The general managers vote for the winner the Vezina trophy, and they aren’t interested in stories of woe or perseverance. The aforementioned Price is first (or tied for first) in the four biggest stat pools for goalies. He is the only goalie clocking in at under two goals against average (per sixty minutes of play) with 1.92, while Rinne sits in third place with 2.10. For save percentage Price is the clear league leader with 0.936 while Rinne comes in fifth just one percentage point back. Rinne and Price are tied for the most wins at 41, but Rinne’s four shutouts to Price’s nine makes for a big deficit to overcome.
One way to double check the strength of a goalie’s numbers is to check the strength of the defensemen right in front of him. Montreal’s Markov (Masterton nominee) and P. K. Subban for the Canadiens form one of the best defensive duos in the league. The relatively low number and quality of shots Price actually faces as a result of the work of his skilled teammates may drive up Price’s statistics. Maybe his nine shutouts make a statement both about his abilities and his defense’s abilities. Interestingly, when the Price and Rinne stared each other down across the ice one week ago, Rinne came out ahead with a 3–2 overtime win, a Predators speciality.
The rest of the article on defensive pairings paints the picture all Predators fans know: that the best defensemen are found in Nashville. Rinne has just as much support in front of the crease as any netminder in the league. Shea Weber and Roman Josi are likely one of the top blue line combo in the league. With that in mind, and Price’s out of this world numbers, I don’t see Rinne hauling in a pile of individual trophies this year. But a tall acrobat like Rinne might be just enough to take the Predators to the only trophy really that matters, Lord Stanley’s Cup.

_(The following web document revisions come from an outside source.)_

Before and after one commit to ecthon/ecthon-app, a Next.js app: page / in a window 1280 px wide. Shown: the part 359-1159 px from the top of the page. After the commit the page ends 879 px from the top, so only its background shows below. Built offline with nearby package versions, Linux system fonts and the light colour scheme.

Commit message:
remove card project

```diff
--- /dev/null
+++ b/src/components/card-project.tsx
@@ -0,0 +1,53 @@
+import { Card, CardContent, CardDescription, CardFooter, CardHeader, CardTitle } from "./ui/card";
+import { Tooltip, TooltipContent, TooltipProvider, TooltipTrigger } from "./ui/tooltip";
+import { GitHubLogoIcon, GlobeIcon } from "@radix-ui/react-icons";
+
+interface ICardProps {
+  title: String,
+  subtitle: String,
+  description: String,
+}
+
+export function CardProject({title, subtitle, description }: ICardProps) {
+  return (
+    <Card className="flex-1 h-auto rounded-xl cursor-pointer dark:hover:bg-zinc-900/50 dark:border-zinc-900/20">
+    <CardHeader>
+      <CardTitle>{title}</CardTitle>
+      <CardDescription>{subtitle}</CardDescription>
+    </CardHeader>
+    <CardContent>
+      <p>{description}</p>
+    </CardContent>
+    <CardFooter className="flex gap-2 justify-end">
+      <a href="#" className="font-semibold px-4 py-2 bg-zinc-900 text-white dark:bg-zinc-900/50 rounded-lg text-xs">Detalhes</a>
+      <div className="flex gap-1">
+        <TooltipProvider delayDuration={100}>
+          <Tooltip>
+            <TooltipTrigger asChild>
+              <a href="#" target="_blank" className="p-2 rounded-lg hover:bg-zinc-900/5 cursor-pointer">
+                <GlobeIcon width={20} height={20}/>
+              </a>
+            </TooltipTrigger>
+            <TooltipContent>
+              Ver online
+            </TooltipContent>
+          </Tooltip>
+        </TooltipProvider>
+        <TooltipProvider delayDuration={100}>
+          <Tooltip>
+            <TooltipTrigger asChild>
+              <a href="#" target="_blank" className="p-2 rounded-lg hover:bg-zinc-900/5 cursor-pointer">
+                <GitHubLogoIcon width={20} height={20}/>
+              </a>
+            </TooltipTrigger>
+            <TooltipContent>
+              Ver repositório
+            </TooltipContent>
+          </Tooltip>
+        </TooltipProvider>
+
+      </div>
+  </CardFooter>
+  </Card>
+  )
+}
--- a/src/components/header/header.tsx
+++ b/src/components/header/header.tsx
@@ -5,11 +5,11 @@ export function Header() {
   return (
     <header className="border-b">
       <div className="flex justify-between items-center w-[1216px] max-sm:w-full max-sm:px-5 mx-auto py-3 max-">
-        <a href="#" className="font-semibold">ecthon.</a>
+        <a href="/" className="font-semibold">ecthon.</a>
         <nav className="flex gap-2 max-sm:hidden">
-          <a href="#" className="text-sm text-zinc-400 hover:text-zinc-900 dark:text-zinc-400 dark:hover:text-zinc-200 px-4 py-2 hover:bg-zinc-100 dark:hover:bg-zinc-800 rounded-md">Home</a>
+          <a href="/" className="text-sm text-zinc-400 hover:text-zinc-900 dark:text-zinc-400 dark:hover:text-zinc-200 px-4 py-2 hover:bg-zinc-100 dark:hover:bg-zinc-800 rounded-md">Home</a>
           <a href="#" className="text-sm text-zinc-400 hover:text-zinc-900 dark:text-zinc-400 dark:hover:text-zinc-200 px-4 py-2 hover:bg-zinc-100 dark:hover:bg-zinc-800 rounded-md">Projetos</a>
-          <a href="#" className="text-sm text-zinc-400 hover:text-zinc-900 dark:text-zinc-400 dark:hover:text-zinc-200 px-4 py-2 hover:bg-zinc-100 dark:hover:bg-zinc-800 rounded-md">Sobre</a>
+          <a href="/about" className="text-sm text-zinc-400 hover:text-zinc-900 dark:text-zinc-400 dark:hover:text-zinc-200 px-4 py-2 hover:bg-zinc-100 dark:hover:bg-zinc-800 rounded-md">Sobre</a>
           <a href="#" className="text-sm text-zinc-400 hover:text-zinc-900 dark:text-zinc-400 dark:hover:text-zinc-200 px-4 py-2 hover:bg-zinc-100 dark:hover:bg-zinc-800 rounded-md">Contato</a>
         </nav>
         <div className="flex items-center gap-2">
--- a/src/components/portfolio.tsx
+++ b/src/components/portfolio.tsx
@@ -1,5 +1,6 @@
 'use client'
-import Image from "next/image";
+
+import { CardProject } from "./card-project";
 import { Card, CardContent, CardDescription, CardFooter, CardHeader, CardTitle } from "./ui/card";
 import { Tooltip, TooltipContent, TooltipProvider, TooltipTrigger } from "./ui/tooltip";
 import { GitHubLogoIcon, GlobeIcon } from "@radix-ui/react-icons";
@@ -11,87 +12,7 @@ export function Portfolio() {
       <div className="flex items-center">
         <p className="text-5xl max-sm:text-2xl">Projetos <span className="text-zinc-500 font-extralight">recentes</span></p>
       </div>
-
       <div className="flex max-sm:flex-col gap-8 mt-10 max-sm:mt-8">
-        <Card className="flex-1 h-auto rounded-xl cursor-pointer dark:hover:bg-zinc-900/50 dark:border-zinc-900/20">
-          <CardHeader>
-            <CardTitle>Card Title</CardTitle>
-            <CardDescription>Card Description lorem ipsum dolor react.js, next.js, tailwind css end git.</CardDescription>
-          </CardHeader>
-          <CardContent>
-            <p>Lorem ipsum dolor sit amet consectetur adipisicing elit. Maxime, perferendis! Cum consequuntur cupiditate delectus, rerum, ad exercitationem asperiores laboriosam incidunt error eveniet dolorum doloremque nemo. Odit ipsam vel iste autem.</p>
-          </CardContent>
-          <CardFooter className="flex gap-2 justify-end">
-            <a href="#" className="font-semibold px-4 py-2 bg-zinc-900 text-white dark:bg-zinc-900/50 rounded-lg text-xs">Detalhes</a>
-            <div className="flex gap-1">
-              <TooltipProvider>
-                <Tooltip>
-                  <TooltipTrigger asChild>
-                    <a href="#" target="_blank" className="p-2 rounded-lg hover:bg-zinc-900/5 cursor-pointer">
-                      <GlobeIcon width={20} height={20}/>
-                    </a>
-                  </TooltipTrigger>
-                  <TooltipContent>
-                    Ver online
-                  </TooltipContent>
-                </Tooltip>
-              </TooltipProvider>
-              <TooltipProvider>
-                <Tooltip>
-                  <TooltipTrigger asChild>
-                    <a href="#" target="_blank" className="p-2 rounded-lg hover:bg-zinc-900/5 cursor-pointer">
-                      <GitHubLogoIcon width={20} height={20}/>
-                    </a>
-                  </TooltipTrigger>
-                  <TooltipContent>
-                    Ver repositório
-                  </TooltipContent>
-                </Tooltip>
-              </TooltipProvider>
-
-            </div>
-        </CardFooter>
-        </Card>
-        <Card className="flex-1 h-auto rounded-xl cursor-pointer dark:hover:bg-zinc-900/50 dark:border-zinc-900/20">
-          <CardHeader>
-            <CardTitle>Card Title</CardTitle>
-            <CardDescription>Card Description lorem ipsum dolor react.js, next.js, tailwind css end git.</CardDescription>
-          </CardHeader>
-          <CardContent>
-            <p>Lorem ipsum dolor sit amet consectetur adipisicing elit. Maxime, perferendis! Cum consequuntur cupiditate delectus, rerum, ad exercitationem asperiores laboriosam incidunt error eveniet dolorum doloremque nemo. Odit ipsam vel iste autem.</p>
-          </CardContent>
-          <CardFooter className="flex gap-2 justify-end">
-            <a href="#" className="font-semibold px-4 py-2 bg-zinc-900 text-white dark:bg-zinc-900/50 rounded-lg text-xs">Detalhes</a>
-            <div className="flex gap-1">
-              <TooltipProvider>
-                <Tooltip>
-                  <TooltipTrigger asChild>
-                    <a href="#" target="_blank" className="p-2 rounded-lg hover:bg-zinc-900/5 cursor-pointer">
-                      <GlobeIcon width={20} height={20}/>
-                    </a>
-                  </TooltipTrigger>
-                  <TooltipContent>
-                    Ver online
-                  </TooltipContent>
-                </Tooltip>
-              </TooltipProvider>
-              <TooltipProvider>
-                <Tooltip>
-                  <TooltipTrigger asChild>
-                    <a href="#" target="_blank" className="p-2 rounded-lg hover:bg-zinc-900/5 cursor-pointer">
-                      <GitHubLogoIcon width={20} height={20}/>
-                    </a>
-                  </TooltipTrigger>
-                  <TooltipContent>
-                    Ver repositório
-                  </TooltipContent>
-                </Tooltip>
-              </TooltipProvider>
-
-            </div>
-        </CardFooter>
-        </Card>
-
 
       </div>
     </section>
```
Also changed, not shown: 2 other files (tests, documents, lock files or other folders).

Peter Denton is a hockey fan. He is a current resident of Nashville and loves the Predators (as a former resident of Michigan he loves the Red Wings too). When he isn’t writing for THW or ALDLAND, he is writing theoretical physics papers.